moves off by the left flank, somewhat to the left and rear, out of the
ojien field, into some of the rebel rifle-jjits which the charge has captured,
and which are situated in a thin strip, or spur, of small pine-trees jutting
into the open field on the left side. "We have lain on the field nearly
an hour. From here men are sent at once to look after our wounded. A
rebel fort, or what appeared to be such as we came into the field, rising
black and high in a field about half a mile to the right and front of the
Thirteenth, fires an occasional shell during the night high over our heads
to the lighted bivouac of the Union troops somewhat to our left and rear.
We lie here in these rebel rifle-pits in the pines until some time in the
night, hour not definitely known, Lt. Col. Smith thinks until near day-
light, when we move nearly a quarter of a mile farther to the left and
rear, behind a rail fence, and thence turn towards the right and bivouac
in the same woods from which we charged and apparently about an ■
eio-hth of a mile to the left of the position on the crest from which we
charged. A portion of the 13th is thought to have re-occupied the same
ground. Here little defenses of sand are thrown up with bayonets and
tin dippers, a few logs piled up, and we literally bivouac among the dead
— they lie everywhere and in great numbers. More men are now sent
over the field to find, care for and bring off the wounded, and to bury
the dead, of our Regiment. Capt. Julian and a large detail fiom the
Thirteenth works all night upon the entrenchments near the scene of
our charge. Light lines of eartl>works rise all along our front.

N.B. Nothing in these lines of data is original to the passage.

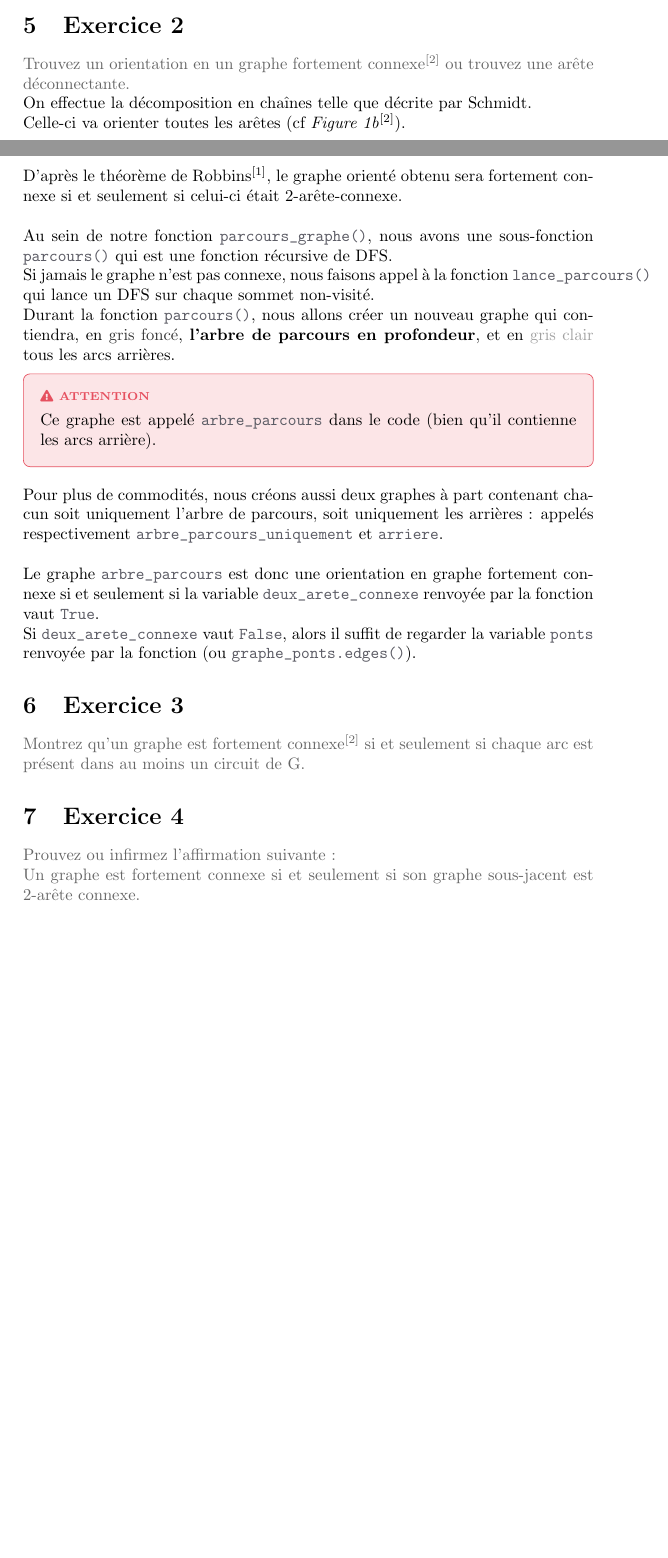
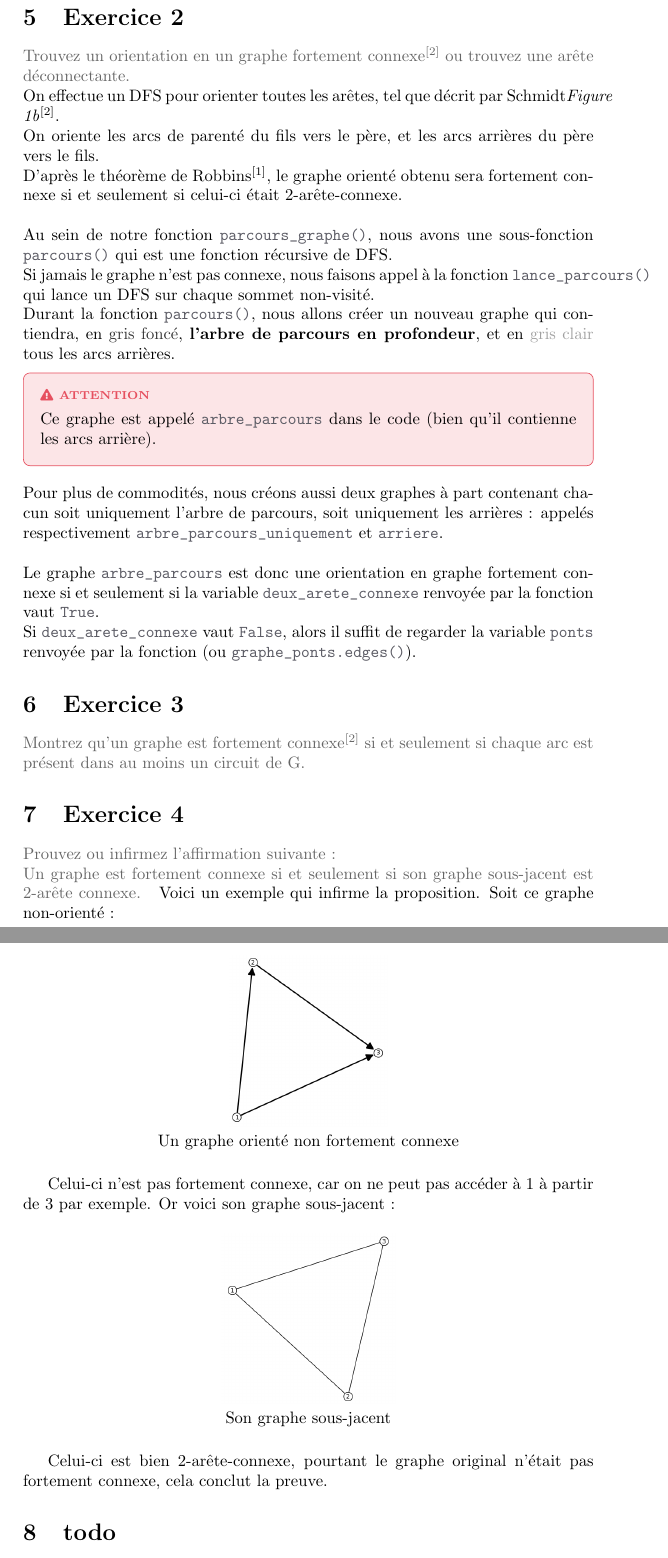
Before and after one commit to Ab2nour/orientate-undirected-graph, a LaTeX document (rapport.tex): two parts of pages 3 and 4 of 5 before the commit and two parts of pages 4 and 5 of 5 after it, joined at a grey line, cut so that both start at the same text, the shorter picture padded with empty space. Compiled offline with pdfLaTeX.

Commit message:
Update rapport.tex

```diff
--- a/rapport.tex
+++ b/rapport.tex
@@ -185,8 +192,8 @@ Dans une premier temps il est demandé d’implémenter les algorithmes de calcu
 \textcolor{exogris}{
 Trouvez un orientation en un graphe fortement connexe$^\text{\cite{schmidt}}$ ou trouvez une arête déconnectante.
 }
-\\On effectue la décomposition en chaînes telle que décrite par Schmidt.
-\\Celle-ci va orienter toutes les arêtes (cf \textit{Figure 1b}$^\text{\cite{schmidt}}$).
+\\On effectue un DFS pour orienter toutes les arêtes, tel que décrit par Schmidt\textit{Figure 1b}$^\text{\cite{schmidt}}$.
+\\On oriente les arcs de parenté du fils vers le père, et les arcs arrières du père vers le fils.
 \\D'après le théorème de Robbins$^\text{\cite{robbins}}$, le graphe orienté obtenu sera fortement connexe si et seulement si celui-ci était 2-arête-connexe.
 \\\\Au sein de notre fonction \codeword{parcours_graphe()}, nous avons une sous-fonction \codeword{parcours()} qui est une fonction récursive de DFS.
 \\Si jamais le graphe n'est pas connexe, nous faisons appel à la fonction \codeword{lance_parcours()} qui lance un DFS sur chaque sommet non-visité.
@@ -214,3 +221,20 @@ Montrez qu’un graphe est fortement connexe$^\text{\cite{schmidt}}$ si et seule
 Prouvez ou infirmez l’affirmation suivante :
 \\Un graphe est fortement connexe si et seulement si son graphe sous-jacent est 2-arête connexe.
 }
+Voici un exemple qui infirme la proposition.
+Soit ce graphe non-orienté :
+
+\begin{figure}[H]
+    \centering
+     \scalebox{.35}{\includegraphics{exo4-g2.png}}
+    \\Un graphe orienté non fortement connexe
+\end{figure}
+
+Celui-ci n'est pas fortement connexe, car on ne peut pas accéder à 1 à partir de 3 par exemple.
+Or voici son graphe sous-jacent :
+\begin{figure}[H]
+    \centering
+     \scalebox{.35}{\includegraphics{exo4-g1.png}}
+    \\Son graphe sous-jacent
+\end{figure}
+Celui-ci est bien 2-arête-connexe, pourtant le graphe original n'était pas fortement connexe, cela conclut la preuve.
```
Also changed, not shown: rapport.tex (17 more changed lines).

The 18th Corps thus occupies and holds the ground it gained by the
assault, including all of the first line of Confederate rifle-pits ; merely



extending its lines to right and left to fill the space between the corps on
its right and on its left, and co-operating with the 10th Corps.

The foregoing account was written in the main before the writer's visit
to the field in May 1885. At that time Lt. Col. Smith went with the
writer, located the place of the charge, and the lines afterwards occupied
by the 13th. and measured, paced or estimated all the distances.

The National Cemetery is on the main road from Old to New Cold
Harbor, and about half way between those places. The first ravine
north-northeast of the Cemetery leads down direct to the rear line of
the works occupied by tbe 13th, which were in the ravine, crossing it, and
stretching out on the level to the left — westward — of the ravine. The
ravine points about southeast toward Old Cold Harbor, and about north-
west to our rear line of works. The 13th passed up this ravine on leav-
ing the field of Cold Harbor, noon of June 12th.

Now to find the place where the 13th charged on the evening of June
1st : continuing almost due north from the Cemetery towards Bethesda
church, at the distance of about one mile we come to a road, leading
from the Old Cold Harbor and Bethesda church road, and from near the
old Beulah church, southwest to Mr. Albert Allerson's house, which stood
nearly half a mile in the rear of the Confederate front line of rifle-pits

Online LibraryS. Millet ThompsonThirteenth regiment of New Hampshire volunteer infantry in the war of the rebellion, 1861-1865: a diary covering three years and a day → online text (page 41 of 81)